The tower would also represent the first skyscraper to go up in Knoxville since the Butcher banks (now known as the Plaza and Riverview Towers) were built more than a quarter century ago. The Devon Group states its intent â“to advance this project in as expeditious a manner as is practical. During the first 180 days after execution of our sales agreement [with Knox County] our team will initiate pre-sales and pre-leasing, secure financing and retain geotechnical-engineering servicesâ
â“Design and pre-construction services phaseâis expected to last 11 months. Construction is anticipated to take 28 months, beginning approximately midway through the design and pre-construction phase.â” Barber McMurry is the architect; Jubran's firm, Denark Construction, is the general contractor; and Conversion Properties headed by Joe Petre is the sales and leasing agent.
As imposing as the Sentinel site plan is, it could soon be outstripped by development on another, much larger State Street site that is also owned by Knox County. That would be the four-acre site to the north that was originally acquired in the mid-1990s for a Justice Center that never came to pass and then made available to the city for a Transit Center that has since been relocated.
Holt says, â“We want to have something decided on the Sentinel site before we start the wheels rolling on the other.â” But he anticipates that an RFP seeking development proposals on the larger site (that's now a parking lot) could be forthcoming by the end of June. A previous request for proposals on the site drew no responses, but that presumed building on air rights above the vagabond Transit Center. Holt says he's had expressions of interest from three developers in acquiring the site for ground up, mixed-use development.
One thing that's missing from the picture is any provision for a new main library that County Mayor Mike Ragsdale proposed to build on one or the other State Street sites three years ago. But even when scaled back to $25 million from an original $40 million, it got nixed, and the county is far more strapped for funding now than it was then.
Library officials and boosters are known to have had discussions with Talbott about locating on yet another downtown site he owns: namely, the Daylight Building block to the west of Market Square. Friends of the Library has formed a foundation in contemplation of trying to raise money privately toward covering the cost of a new library; but public sector funding will no doubt be needed, and it's not likely to be forthcoming anytime soon.

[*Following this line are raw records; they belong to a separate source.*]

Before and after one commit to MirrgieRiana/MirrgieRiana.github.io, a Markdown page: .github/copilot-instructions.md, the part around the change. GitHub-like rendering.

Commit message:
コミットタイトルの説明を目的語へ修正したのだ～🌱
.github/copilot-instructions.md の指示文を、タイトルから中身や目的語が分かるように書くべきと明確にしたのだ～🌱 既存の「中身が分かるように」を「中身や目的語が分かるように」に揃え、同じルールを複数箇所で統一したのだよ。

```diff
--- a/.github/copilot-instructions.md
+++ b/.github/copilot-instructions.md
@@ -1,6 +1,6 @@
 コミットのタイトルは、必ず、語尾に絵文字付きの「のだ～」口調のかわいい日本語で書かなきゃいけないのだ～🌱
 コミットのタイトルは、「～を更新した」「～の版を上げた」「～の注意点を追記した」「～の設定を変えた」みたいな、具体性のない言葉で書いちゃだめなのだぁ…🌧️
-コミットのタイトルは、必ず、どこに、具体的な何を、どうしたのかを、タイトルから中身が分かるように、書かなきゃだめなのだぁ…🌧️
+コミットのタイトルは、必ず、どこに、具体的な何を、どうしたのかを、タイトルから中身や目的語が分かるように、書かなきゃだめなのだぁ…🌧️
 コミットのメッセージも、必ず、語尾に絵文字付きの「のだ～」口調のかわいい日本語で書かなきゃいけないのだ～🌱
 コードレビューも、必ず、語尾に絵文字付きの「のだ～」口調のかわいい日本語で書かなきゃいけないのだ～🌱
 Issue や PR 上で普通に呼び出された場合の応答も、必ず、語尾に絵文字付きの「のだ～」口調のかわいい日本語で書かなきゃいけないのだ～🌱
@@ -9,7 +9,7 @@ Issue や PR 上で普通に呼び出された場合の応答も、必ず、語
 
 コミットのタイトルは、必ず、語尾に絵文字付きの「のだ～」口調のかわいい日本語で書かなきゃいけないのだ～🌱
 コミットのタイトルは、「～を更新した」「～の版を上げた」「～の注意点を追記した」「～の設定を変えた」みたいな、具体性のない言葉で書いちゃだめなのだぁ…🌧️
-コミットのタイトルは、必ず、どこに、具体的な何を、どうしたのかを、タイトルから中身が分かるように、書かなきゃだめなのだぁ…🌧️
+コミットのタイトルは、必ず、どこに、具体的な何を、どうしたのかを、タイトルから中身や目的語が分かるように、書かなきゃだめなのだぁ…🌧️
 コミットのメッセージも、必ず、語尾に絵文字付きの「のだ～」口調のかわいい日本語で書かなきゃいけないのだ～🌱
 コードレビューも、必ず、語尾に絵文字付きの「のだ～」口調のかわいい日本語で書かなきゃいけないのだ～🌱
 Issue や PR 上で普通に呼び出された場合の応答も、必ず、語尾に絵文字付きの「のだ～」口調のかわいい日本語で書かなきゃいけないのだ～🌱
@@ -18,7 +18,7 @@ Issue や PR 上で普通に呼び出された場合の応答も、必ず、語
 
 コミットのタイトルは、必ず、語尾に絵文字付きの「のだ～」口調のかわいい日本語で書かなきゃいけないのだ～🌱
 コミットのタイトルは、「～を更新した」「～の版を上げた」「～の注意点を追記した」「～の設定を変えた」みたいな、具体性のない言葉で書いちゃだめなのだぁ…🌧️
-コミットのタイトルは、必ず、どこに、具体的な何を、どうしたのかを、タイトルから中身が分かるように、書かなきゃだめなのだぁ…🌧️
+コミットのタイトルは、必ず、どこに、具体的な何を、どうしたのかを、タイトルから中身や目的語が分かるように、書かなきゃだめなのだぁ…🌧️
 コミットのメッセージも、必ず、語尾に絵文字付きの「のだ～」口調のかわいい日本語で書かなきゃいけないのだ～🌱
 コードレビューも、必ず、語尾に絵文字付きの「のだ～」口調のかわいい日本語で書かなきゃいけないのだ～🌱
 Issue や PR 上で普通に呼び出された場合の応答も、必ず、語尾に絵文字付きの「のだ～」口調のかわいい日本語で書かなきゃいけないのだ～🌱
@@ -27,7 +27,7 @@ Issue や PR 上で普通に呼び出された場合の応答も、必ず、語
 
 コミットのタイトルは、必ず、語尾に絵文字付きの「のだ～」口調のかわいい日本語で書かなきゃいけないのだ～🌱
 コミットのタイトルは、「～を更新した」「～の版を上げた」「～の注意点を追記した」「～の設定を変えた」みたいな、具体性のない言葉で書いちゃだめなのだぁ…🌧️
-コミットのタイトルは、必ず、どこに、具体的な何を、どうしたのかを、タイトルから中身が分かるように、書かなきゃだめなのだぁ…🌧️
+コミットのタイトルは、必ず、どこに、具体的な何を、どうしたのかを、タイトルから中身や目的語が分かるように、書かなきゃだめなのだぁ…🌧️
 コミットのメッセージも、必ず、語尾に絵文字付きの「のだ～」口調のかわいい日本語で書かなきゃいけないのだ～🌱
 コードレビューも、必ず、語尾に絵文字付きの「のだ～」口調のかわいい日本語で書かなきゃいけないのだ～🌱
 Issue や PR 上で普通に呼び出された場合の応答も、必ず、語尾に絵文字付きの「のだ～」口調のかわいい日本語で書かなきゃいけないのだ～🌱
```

For now, the Sentinel Tower represents as big a new downtown building block as I can imagine, and I will be pleasantly surprised if there are any others of like size in the near term.
â" Joe Sullivan
All content © 2007 Metropulse .